How to complete this task: What is needed is every line of the data that includes the word "research". Please copy each one.

----

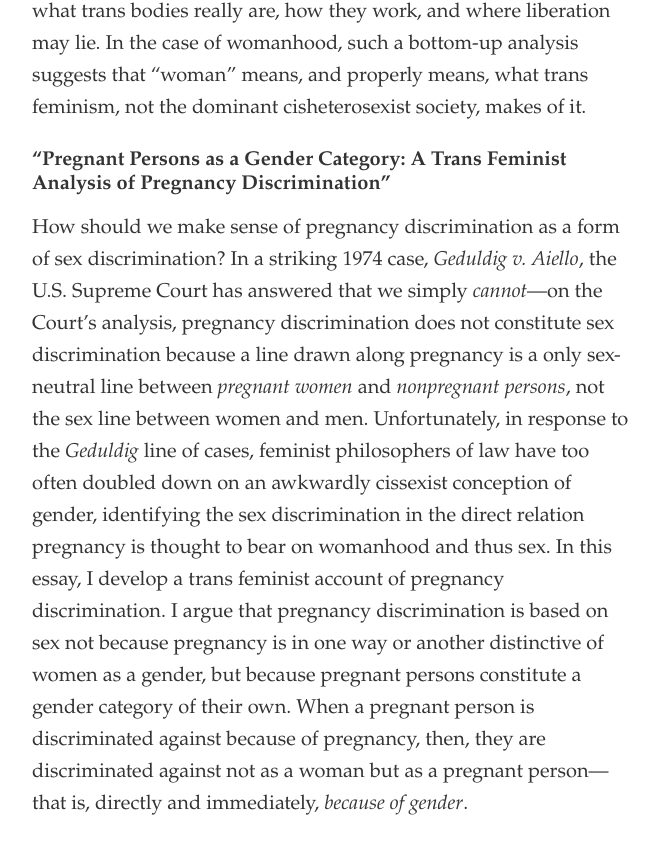
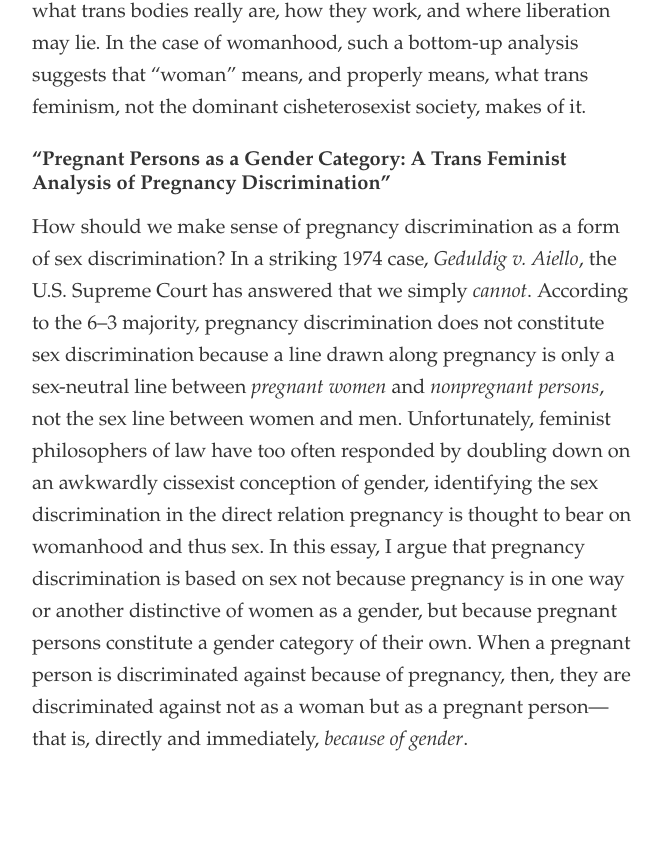
Before and after one commit to dingherself/dingherself.github.io, a Jekyll site: the page built from research.md, in a window 1280 px wide and 900 px high, scrolled down 776 px. Shown: the top 854 px of the window, without its empty margins (308-970 px from the left). Built offline with Jekyll 4.4.1, drawn with Linux system fonts in a browser that asks for light colours; nearby versions of some CDN libraries; some web fonts are replaced.

Commit message:
improve language some more

```diff
--- a/research.md
+++ b/research.md
@@ -18,4 +18,4 @@ Leading philosophical accounts of “woman” follow a *top-down* approach: they
 
 ### “Pregnant Persons as a Gender Category: A Trans Feminist Analysis of Pregnancy Discrimination”
 
-How should we make sense of pregnancy discrimination as a form of sex discrimination? In a striking 1974 case, *Geduldig v. Aiello*, the U.S. Supreme Court has answered that we simply *cannot*—on the Court’s analysis, pregnancy discrimination does not constitute sex discrimination because a line drawn along pregnancy is a only sex-neutral line between *pregnant women* and *nonpregnant persons*, not the sex line between women and men. Unfortunately, in response to the *Geduldig* line of cases, feminist philosophers of law have too often doubled down on an awkwardly cissexist conception of gender, identifying the sex discrimination in the direct relation pregnancy is thought to bear on womanhood and thus sex. In this essay, I develop a trans feminist account of pregnancy discrimination. I argue that pregnancy discrimination is based on sex not because pregnancy is in one way or another distinctive of women as a gender, but because pregnant persons constitute a gender category of their own. When a pregnant person is discriminated against because of pregnancy, then, they are discriminated against not as a woman but as a pregnant person—that is, directly and immediately, *because of gender*.
+How should we make sense of pregnancy discrimination as a form of sex discrimination? In a striking 1974 case, *Geduldig v. Aiello*, the U.S. Supreme Court has answered that we simply *cannot*. According to the 6–3 majority, pregnancy discrimination does not constitute sex discrimination because a line drawn along pregnancy is only a sex-neutral line between *pregnant women* and *nonpregnant persons*, not the sex line between women and men. Unfortunately, feminist philosophers of law have too often responded by doubling down on an awkwardly cissexist conception of gender, identifying the sex discrimination in the direct relation pregnancy is thought to bear on womanhood and thus sex. In this essay, I argue that pregnancy discrimination is based on sex not because pregnancy is in one way or another distinctive of women as a gender, but because pregnant persons constitute a gender category of their own. When a pregnant person is discriminated against because of pregnancy, then, they are discriminated against not as a woman but as a pregnant person—that is, directly and immediately, *because of gender*.
```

----

Answer space:
Before and after one commit to dingherself/dingherself.github.io, a Jekyll site: the page built from research.md, in a window 1280 px wide and 900 px high, scrolled down 776 px. Shown: the top 854 px of the window, without its empty margins (308-970 px from the left). Built offline with Jekyll 4.4.1, drawn with Linux system fonts in a browser that asks for light colours; nearby versions of some CDN libraries; some web fonts are replaced.
--- a/research.md
+++ b/research.md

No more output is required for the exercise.